And then, dinner was served!
On the side: garlic bread x2 ! I cheated with this a little, too. I bought these amazing roasted garlic mini baguettes at Shop Rite the other day, then slathered them with butter and popped them in the oven on 425F degrees until they were toasty. OMG, they were sooooooooo gooooooooooood! And not just because I was starving, LOL. Dustin said they were amazing, too, and he doesn’t even like bread nearly as much as I do.
I had another ladle of soup after this bowl. It was YUMMMMMMMMMMY! Perfect combo with the buttery, crisp garlic bread. You can’t see them in the photo, but there were lots of chickpeas + kidney beans under there that made a complete protein with the pasta.
|Intermittent Fasting Day 1 of 7 Menu
I gained 4 lbs from my birthday to Christmas that haven’t come off due to my caloric and activity inconsistency and, reckless sodium intake. I’m hoping to drop those few pounds during this week, but if not, that’s ok, too. I’m not interested in doing Intermittent Fasting every day for life, but would like to incorporate maybe a day or two of it during the week eventually.
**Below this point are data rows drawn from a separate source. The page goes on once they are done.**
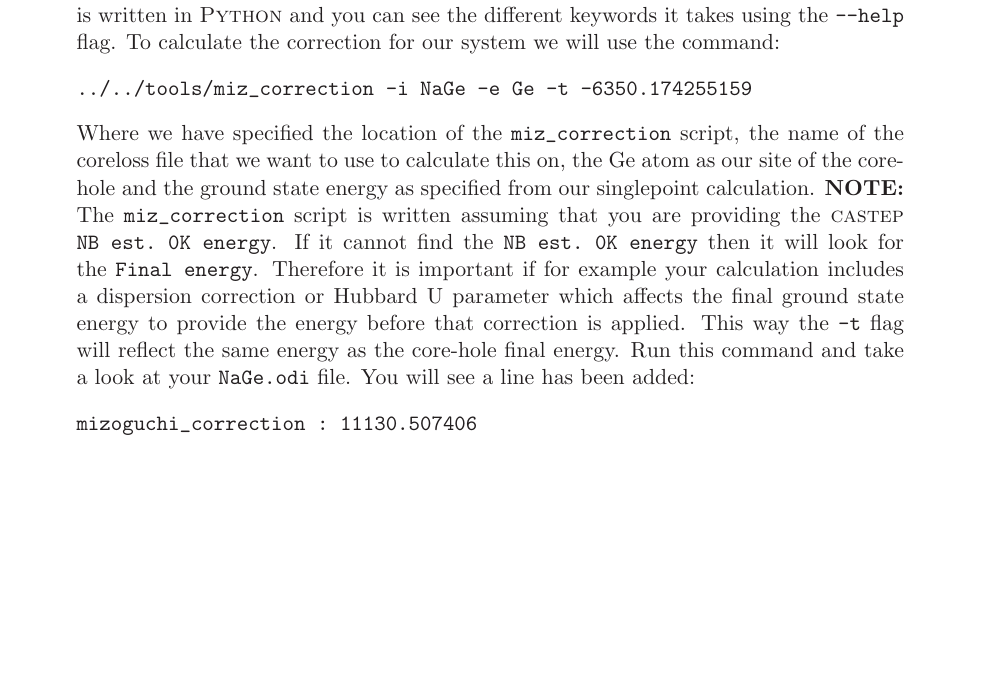
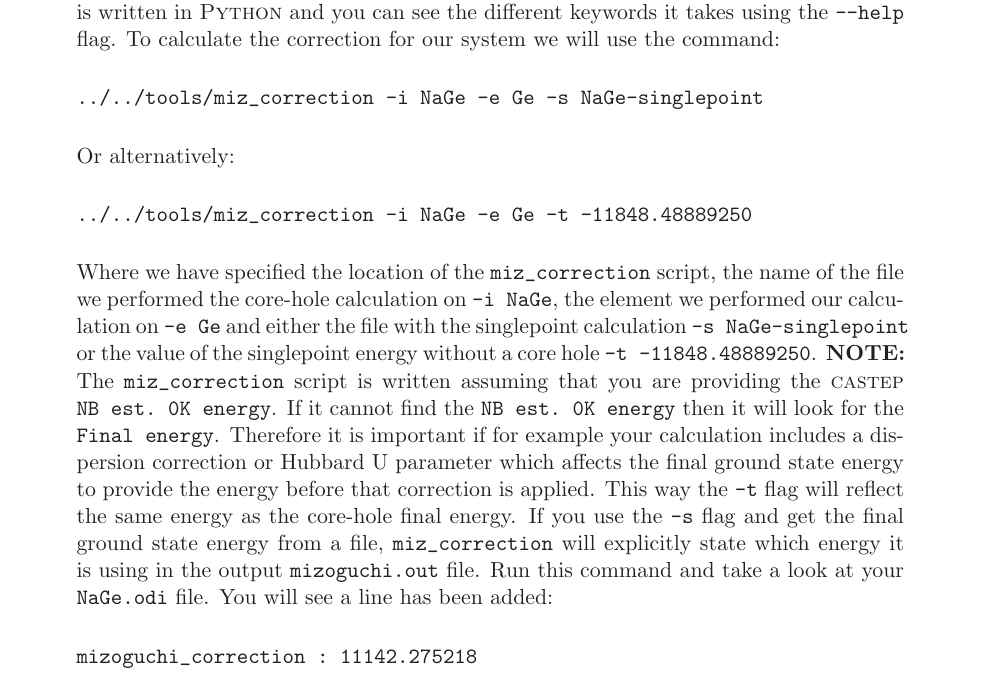
Before and after one commit to optados-developers/optados, a LaTeX book (optados/documents/user_guide.tex): part of page 44 of 56 before the commit and part of page 44 of 58 after it, cut so that both start at the same text, the shorter picture padded with empty space. Compiled offline with LaTeX, dvips and Ghostscript.

Commit message:
updated user guide to have correct energy values for miz_corr

```diff
--- a/optados/documents/user_guide.tex
+++ b/optados/documents/user_guide.tex
@@ -1316,11 +1316,15 @@ write_checkpoint : None
 Here we have commented out the line for charge inclusion, and changed the task keyword. Run the \castep\ calculation and compare the ground state total energies of your two different files. You should see that the groundstate energy of -11848.48889250 eV is less than the core hole groundstate energy.
 \item Now we want to calculate the Mizoguchi correction associated with this difference in energies. To do this, we will use the code located at \verb#tools/miz_correction#. This code is written in \python\ and you can see the different keywords it takes using the \verb#--help# flag. To calculate the correction for our system we will use the command:
 \begin{verbatim}
-../../tools/miz_correction -i NaGe -e Ge -t -6350.174255159
-\end{verbatim}
-Where we have specified the location of the \verb#miz_correction# script, the name of the coreloss file that we want to use to calculate this on, the Ge atom as our site of the core-hole and the ground state energy as specified from our singlepoint calculation. \textbf{NOTE:} The \verb#miz_correction# script is written assuming that you are providing the \castep\ \verb#NB est. 0K energy#. If it cannot find the \verb#NB est. 0K energy# then it will look for the \verb#Final energy#. Therefore it is important if for example your calculation includes a dispersion correction or Hubbard U parameter which affects the final ground state energy to provide the energy before that correction is applied. This way the \verb#-t# flag will reflect the same energy as the core-hole final energy. Run this command and take a look at your \verb#NaGe.odi# file. You will see a line has been added:
-\begin{verbatim}
-mizoguchi_correction : 11130.507406
+../../tools/miz_correction -i NaGe -e Ge -s NaGe-singlepoint
+\end{verbatim}
+Or alternatively:
+\begin{verbatim}
+../../tools/miz_correction -i NaGe -e Ge -t -11848.48889250
+\end{verbatim}
+Where we have specified the location of the \verb#miz_correction# script, the name of the file we performed the core-hole calculation on \verb#-i NaGe#, the element we performed our calculation on \verb#-e Ge# and either the file with the singlepoint calculation \verb#-s NaGe-singlepoint# or the value of the singlepoint energy without a core hole \verb#-t -11848.48889250#. \textbf{NOTE:} The \verb#miz_correction# script is written assuming that you are providing the \castep\ \verb#NB est. 0K energy#. If it cannot find the \verb#NB est. 0K energy# then it will look for the \verb#Final energy#. Therefore it is important if for example your calculation includes a dispersion correction or Hubbard U parameter which affects the final ground state energy to provide the energy before that correction is applied. This way the \verb#-t# flag will reflect the same energy as the core-hole final energy. If you use the \verb#-s# flag and get the final ground state energy from a file, \verb#miz_correction# will explicitly state which energy it is using in the output \verb#mizoguchi.out# file. Run this command and take a look at your \verb#NaGe.odi# file. You will see a line has been added:
+\begin{verbatim}
+mizoguchi_correction : 11142.275218
 \end{verbatim}
 Now when we run \optados\ again, the energy scale on the x-axis will be shifted by the amount specified in your input file for \optados\ . This is especially useful when comparing your results to experimental data, as it will allow you to apply a shift to your output from optados into the experimentally relevant energy range. For reference, the known experimental absorption edge for Ge is 11.1031 eV, very close to the shift calculated using the Mizoguchi method. In addition, this is a useful tool when calculating this shift across different core-hole sites in your cell, when your cell has more than one symmetry-inequivalent atom, such that the relative absorption energies of each atom are accounted for.
 \end{enumerate}
```
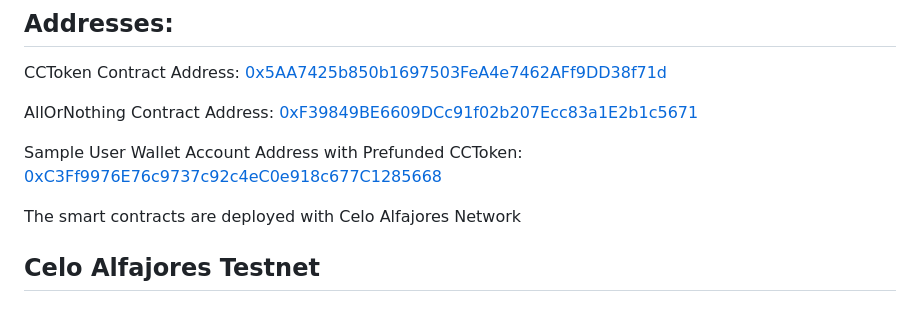
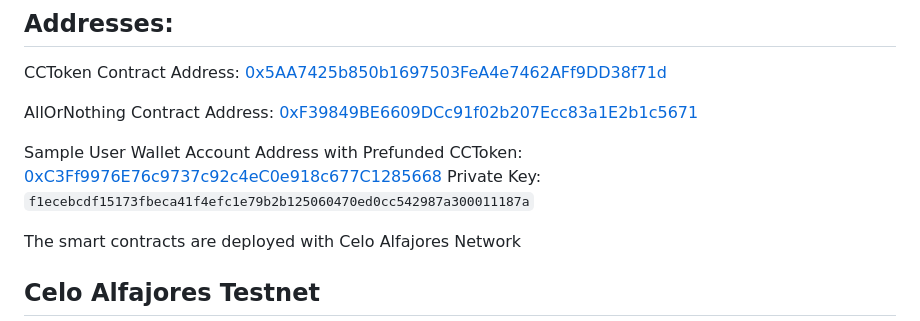
Before and after one commit to pervozdanniy/crypto-test, a Markdown page: README.md, the part around the change. GitHub-like rendering.

```diff
--- a/README.md
+++ b/README.md
@@ -55,6 +55,7 @@ CCToken Contract Address: [0x5AA7425b850b1697503FeA4e7462AFf9DD38f71d](https://a
 AllOrNothing Contract Address: [0xF39849BE6609DCc91f02b207Ecc83a1E2b1c5671](https://alfajores.celoscan.io/address/0xF39849BE6609DCc91f02b207Ecc83a1E2b1c5671)
 
 Sample User Wallet Account Address with Prefunded CCToken: [0xC3Ff9976E76c9737c92c4eC0e918c677C1285668](https://alfajores.celoscan.io/address/0xC3Ff9976E76c9737c92c4eC0e918c677C1285668)
+Private Key: `f1ecebcdf15173fbeca41f4efc1e79b2b125060470ed0cc542987a300011187a`
 
 The smart contracts are deployed with Celo Alfajores Network
 
```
I believe that is natural, and good for our minds and bodies if done in the right context that promotes health, not jeopardizes it.
Some material on IF:
I don’t think it’s for everybody and, may not even be for me long-term, but I’ll give it a try and hope to learn some things from it that I can incorporate into my life later on. So far I just feel hungry throughout the day. Towards the end of the fast last night, right before I ate, I started to get a hunger headache. It’s all downhill from there; I get cranky, feel nauseated, etc. All of those symptoms were alleviated by eating. It feels good to actually be hungry sometimes. Too often I feel like I’m just eating out of routine. I really like looking forward to dinner again!
Have you ever done intermittent fasting or fasted for religious/spiritual/political reasons or subscribed to the “only eat when you are hungry” mantra? I actually know lots of (healthy weight) individuals that eat just once a day and maintain their weight effortlessly. In fact, my husband was a once-a-day-eater before I met him. I think eating when you are hungry makes sense, but it’s also good to monitor and log your intake to be sure that you’re covering all your needs. Definitely consult your health-care provider before doing it.
I’m eating dinner in a few hours, but I’ve been so busy all day that it [hunger] hasn’t really bothered me. Like I said, great time for me to try it out!